I fell in love with her immediately. I held her in my arms and saw that sweet face and all the bonding I didn’t feel before suddenly came. I could only hold her for a little because she needed to go to the nursery to check her blood sugar and to watch her breathing. Her sugar was ridiculously low. My husband stayed with her in the nursery the whole time because I wanted someone to be with her. She had to be flown to another hospital because her blood sugar kept dropping. I think that was the hardest thing to have her taken away from me after I finally felt a bond with her. Her siblings were able to see her being flown out and the next day my husband was able to face time from the hospital while he held her. I spent 5 days in the hospital because of a difficult recovery and the day I was able to leave my husband drove me to her. I just cried because I was so afraid she wouldn’t feel love because I wasn’t able to hold her all the time. She was in the hospital for 10 days total and we finally were able to bring her home. What a joyous homecoming. It wasn’t easy with all the work it required but I was so happy to hold her and look at her and have all of her family love on her.

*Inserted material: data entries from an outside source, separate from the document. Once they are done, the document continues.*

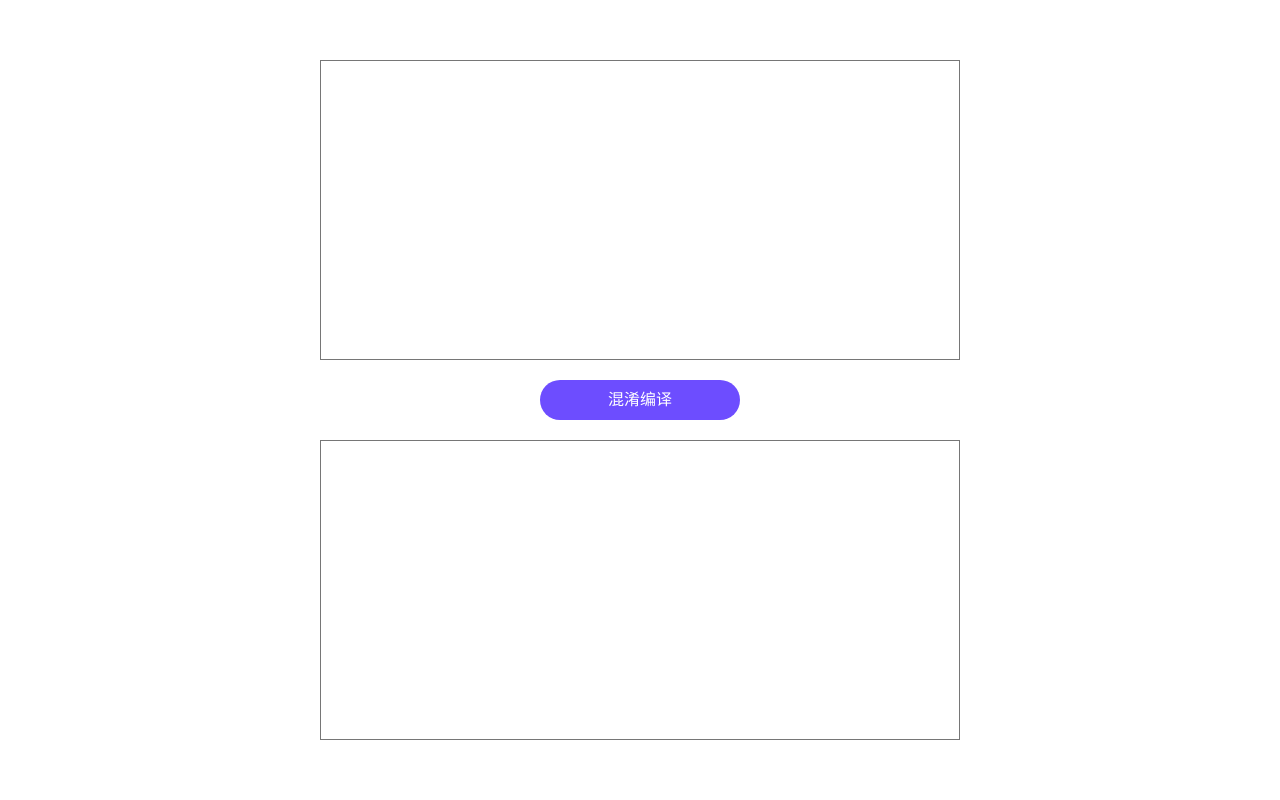
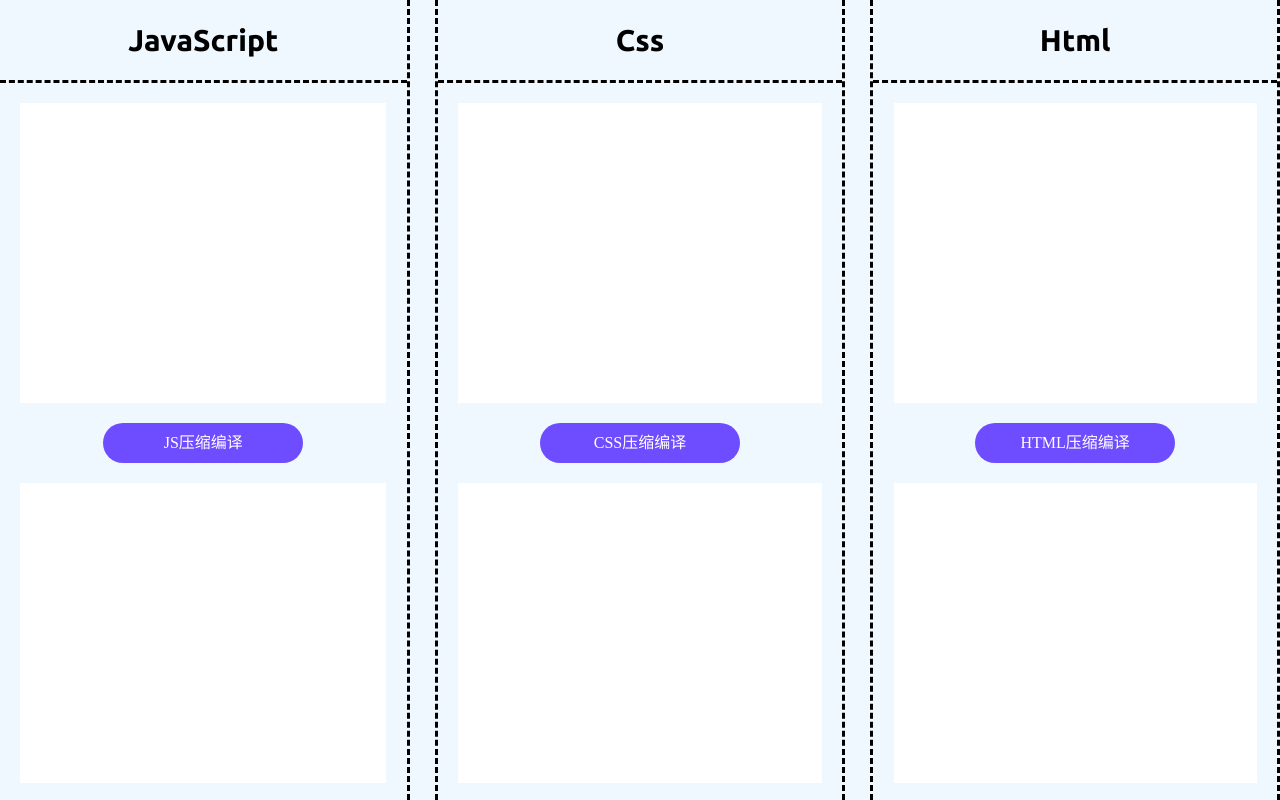
Before and after one commit to yinchuanbo/mini-js, a plain HTML site: page index.html in a window 1280 px wide. Drawn offline with Linux system fonts and the light colour scheme; a web font is replaced by a local one.

Commit message:
js/css/html

```diff
--- a/index.html
+++ b/index.html
@@ -4,13 +4,35 @@
     <meta charset="UTF-8" />
     <meta name="viewport" content="width=device-width, initial-scale=1.0" />
     <title>Document</title>
+    <link rel="preconnect" href="https://fonts.googleapis.com" />
+    <link rel="preconnect" href="https://fonts.gstatic.com" crossorigin />
+    <link
+      href="https://fonts.googleapis.com/css2?family=Anta&family=Ubuntu:ital,wght@0,300;0,400;0,500;0,700;1,300;1,400;1,500;1,700&display=swap"
+      rel="stylesheet"
+    />
+
     <link rel="stylesheet" href="./style.css" />
   </head>
   <body>
-    <div class="container">
-      <textarea name="" id="input"></textarea>
-      <button type="button" id="handle">混淆编译</button>
-      <textarea name="" id="output"></textarea>
+    <div class="wrapper">
+      <div class="js-box">
+        <div class="title">JavaScript</div>
+        <textarea id="js-input"></textarea>
+        <button type="button" id="js-button">JS压缩编译</button>
+        <textarea id="js-output"></textarea>
+      </div>
+      <div class="css-box">
+        <div class="title">Css</div>
+        <textarea id="css-input"></textarea>
+        <button type="button" id="css-button">CSS压缩编译</button>
+        <textarea id="css-output"></textarea>
+      </div>
+      <div class="html-box">
+        <div class="title">Html</div>
+        <textarea id="html-input"></textarea>
+        <button type="button" id="html-button">HTML压缩编译</button>
+        <textarea id="html-output"></textarea>
+      </div>
     </div>
     <script src="https://cdn.jsdelivr.net/npm/terser/dist/bundle.min.js"></script>
     <script src="./script.js"></script>
--- a/script.js
+++ b/script.js
@@ -1,22 +1,68 @@
-const inputDom = document.querySelector("#input");
-const handleDom = document.querySelector("#handle");
-const outputDom = document.querySelector("#output");
+// js
+const jsInput = document.querySelector("#js-input");
+const jsButton = document.querySelector("#js-button");
+const jsOutput = document.querySelector("#js-output");
 
-handleDom.onclick = async function () {
-  let inputVal = inputDom.value || "";
+jsButton.onclick = async function () {
+  let inputVal = jsInput.value || "";
   inputVal = inputVal.trim();
   if (!inputVal) return;
-  // 配置选项
   const options = {
     compress: {
-      dead_code: true, // 删除无用的代码
-      //drop_console: true, // 删除 console 语句
+      dead_code: true,
+      drop_console: true,
     },
-    mangle: true, // 混淆变量名
+    mangle: true,
     output: {
-      comments: false, // 去除注释
+      comments: false,
     },
   };
   var result = await Terser.minify(inputVal, options);
-  outputDom.value = result.code;
+  jsOutput.value = result.code;
 };
+
+// css
+const cssInput = document.querySelector("#css-input");
+const cssButton = document.querySelector("#css-button");
+const cssOutput = document.querySelector("#css-output");
+
+cssButton.onclick = async function () {
+  let inputVal = cssInput.value || "";
+  inputVal = inputVal.trim();
+  if (!inputVal) return;
+  let res;
+  //去除注释
+  res = inputVal.replace(/\/\*((.|\n|\t)*?)\*\//g, "");
+  //除去首尾空格
+  res = res.replace(/(\s)*{\s*/g, "{").replace(/(\s)*}\s*/g, "}");
+  //去除样式间空格
+  res = res.replace(/(\s)*;\s*/g, ";");
+  //去除样式名称后面空格
+  res = res.replace(/:(\s)*/g, ":");
+  //去除换行符
+  res = res.replace(/(\n|\t)+/g, "");
+  //去除末尾分号
+  res = res.replace(/;}/g, "}");
+  cssOutput.value = res;
+};
+
+// html
+const htmlInput = document.querySelector("#html-input");
+const htmlButton = document.querySelector("#html-button");
+const htmlOutput = document.querySelector("#html-output");
+
+htmlButton.onclick = async function () {
+  let inputVal = htmlInput.value || "";
+  inputVal = inputVal.trim();
+  if (!inputVal) return;
+  let res;
+  var rep = /\n+/g;
+  var repone = /<!--.*?-->/gi;
+  var reptwo = /\/\*.*?\*\//gi;
+  var reptree = /[ ]+</gi;
+  var sourceZero = inputVal.replace(rep, "");
+  var sourceOne = sourceZero.replace(repone, "");
+  var sourceTwo = sourceOne.replace(reptwo, "");
+  var sourceTree = sourceTwo.replace(reptree, "<");
+  htmlOutput.value = sourceTree;
+};
--- a/style.css
+++ b/style.css
@@ -8,7 +8,7 @@ html,
 body {
   height: 100%;
 }
-.container {
+/* .container {
   height: 100%;
   display: flex;
   flex-direction: column;
@@ -63,7 +63,7 @@ button:hover {
 
 button:active {
   opacity: 0.8;
-}
+} */
 
 ::-webkit-scrollbar {
   width: 10px;
@@ -81,3 +81,96 @@ button:active {
 ::-webkit-scrollbar-thumb:hover {
   background: rgba(223, 220, 235, 1);
 }
+
+.wrapper {
+  width: 100%;
+  height: 100%;
+  background-color: aliceblue;
+  display: flex;
+  justify-content: space-between;
+}
+
+button {
+  border: 0;
+  outline: none;
+  width: 200px;
+  margin: 20px auto;
+  text-decoration: none;
+  display: inline-block;
+  width: 200px;
+  height: 40px;
+  display: -webkit-box;
+  display: -ms-flexbox;
+  display: flex;
+  -webkit-box-align: center;
+  -ms-flex-align: center;
+  align-items: center;
+  -webkit-box-pack: center;
+  -ms-flex-pack: center;
+  justify-content: center;
+  background: #6d4dff;
+  border-radius: 40rem;
+  font: normal normal 400 0.32rem/0.48rem Poppins;
+  color: #ffffff;
+  font-size: 16px;
+  cursor: pointer;
+}
+
+button:hover {
+  opacity: 0.7;
+}
+
+button:active {
+  opacity: 0.8;
+}
+
+.js-box {
+  width: 32%;
+  height: 100%;
+  border-right: 3px dashed;
+  display: flex;
+  flex-direction: column;
+}
+
+textarea {
+  resize: none;
+  border: none;
+  outline: none;
+  width: 90%;
+  display: block;
+  margin: 0 auto;
+  height: 300px;
+  padding: 10px;
+  font-size: 18px;
+  font-family: Ubuntu;
+  color: #333;
+}
+
+.css-box {
+  width: 32%;
+  height: 100%;
+  border-left: 3px dashed;
+  border-right: 3px dashed;
+  display: flex;
+  flex-direction: column;
+}
+
+.html-box {
+  width: 32%;
+  height: 100%;
+  border-left: 3px dashed;
+  border-right: 3px dashed;
+  display: flex;
+  flex-direction: column;
+}
+
+.title {
+  width: 100%;
+  text-align: center;
+  line-height: 80px;
+  font-size: 30px;
+  font-weight: 600;
+  border-bottom: 3px dashed;
+  font-family: Ubuntu;
+  margin-bottom: 20px;
+}
```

I was so very grateful to have a prenatal diagnosis. I was able to go through all the emotions and coping of learning I was having a special child with Down syndrome, that the minute she was placed in my arms, I didn’t even care. I was just happy that she was mine and she was here safely and that I was her mother. I always say that is I knew then what I know now, I don’t think I would cry. It isn’t easy but there is a lot of happiness and joy in our home, all because of that sweet Ruby.
Melody is a labor and delivery nurse by night and mom and hiker by day. She loves hiking and will do just about anything for a stamp in her national parks passport. Melody is working on her goal of visiting every national park and monument/historic site in the US with her 4 children and husband. She also loves winning stuff on the radio and sleeping because she is always sleep deprived. You can follow the family’s progress on Instagram @downwithadventure.